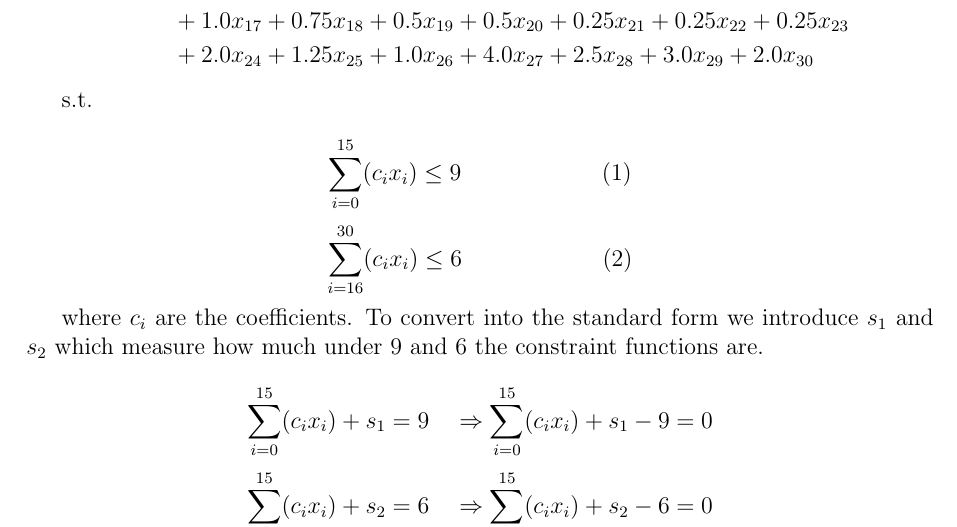
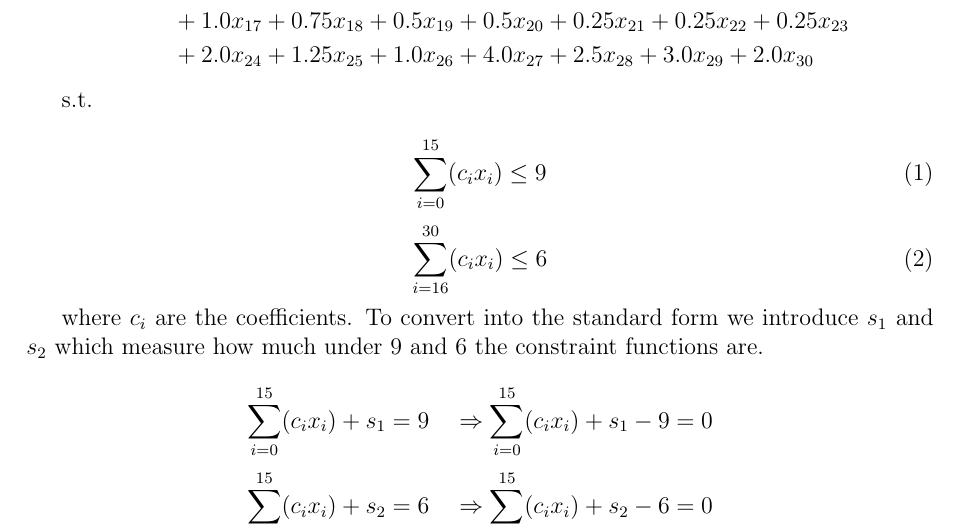
Before and after one commit to SvenCelin/OCS-Assignments-Python, a LaTeX problem sheet (Assignment1-group32.tex): part of page 9 of 10, cut so that both start at the same text. Compiled offline with pdfLaTeX.

Commit message:
Update Assignment1-group32.tex
minor formating

```diff
--- a/Assignment1-group32.tex
+++ b/Assignment1-group32.tex
@@ -474,12 +474,12 @@ $$
 
 s.t.
 
-$$
- \sum_{i=0}^{15} ( c_i x_i) \le 9 \quad\quad\quad\quad\quad\quad \text{(1)}
-$$
-$$
-\sum_{i=16}^{30} ( c_i x_i) \le 6 \quad\quad\quad\quad\quad\quad \text{(2)}
-$$
+\begin{equation}
+ \sum_{i=0}^{15} ( c_i x_i) \le 9
+\end{equation}
+\begin{equation}
+\sum_{i=16}^{30} ( c_i x_i) \le 6
+\end{equation}
 
 where $c_i$ are the coefficients. To convert into the standard form we introduce $s_1$ and $s_2$ which measure how much under $9$ and $6$ the constraint functions are.
 
```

- - - -

PROBLEM DESCRIPTION - Print out the material verbatim, skipping pictures.

WRITTEN SOLUTION -
Before and after one commit to SvenCelin/OCS-Assignments-Python, a LaTeX problem sheet (Assignment1-group32.tex): part of page 9 of 10, cut so that both start at the same text. Compiled offline with pdfLaTeX.

Commit message:
Update Assignment1-group32.tex
minor formating

```diff
--- a/Assignment1-group32.tex
+++ b/Assignment1-group32.tex
@@ -474,12 +474,12 @@ $$
 
 s.t.
 
-$$
- \sum_{i=0}^{15} ( c_i x_i) \le 9 \quad\quad\quad\quad\quad\quad \text{(1)}
-$$
-$$
-\sum_{i=16}^{30} ( c_i x_i) \le 6 \quad\quad\quad\quad\quad\quad \text{(2)}
-$$
+\begin{equation}
+ \sum_{i=0}^{15} ( c_i x_i) \le 9
+\end{equation}
+\begin{equation}
+\sum_{i=16}^{30} ( c_i x_i) \le 6
+\end{equation}
 
 where $c_i$ are the coefficients. To convert into the standard form we introduce $s_1$ and $s_2$ which measure how much under $9$ and $6$ the constraint functions are.
 
```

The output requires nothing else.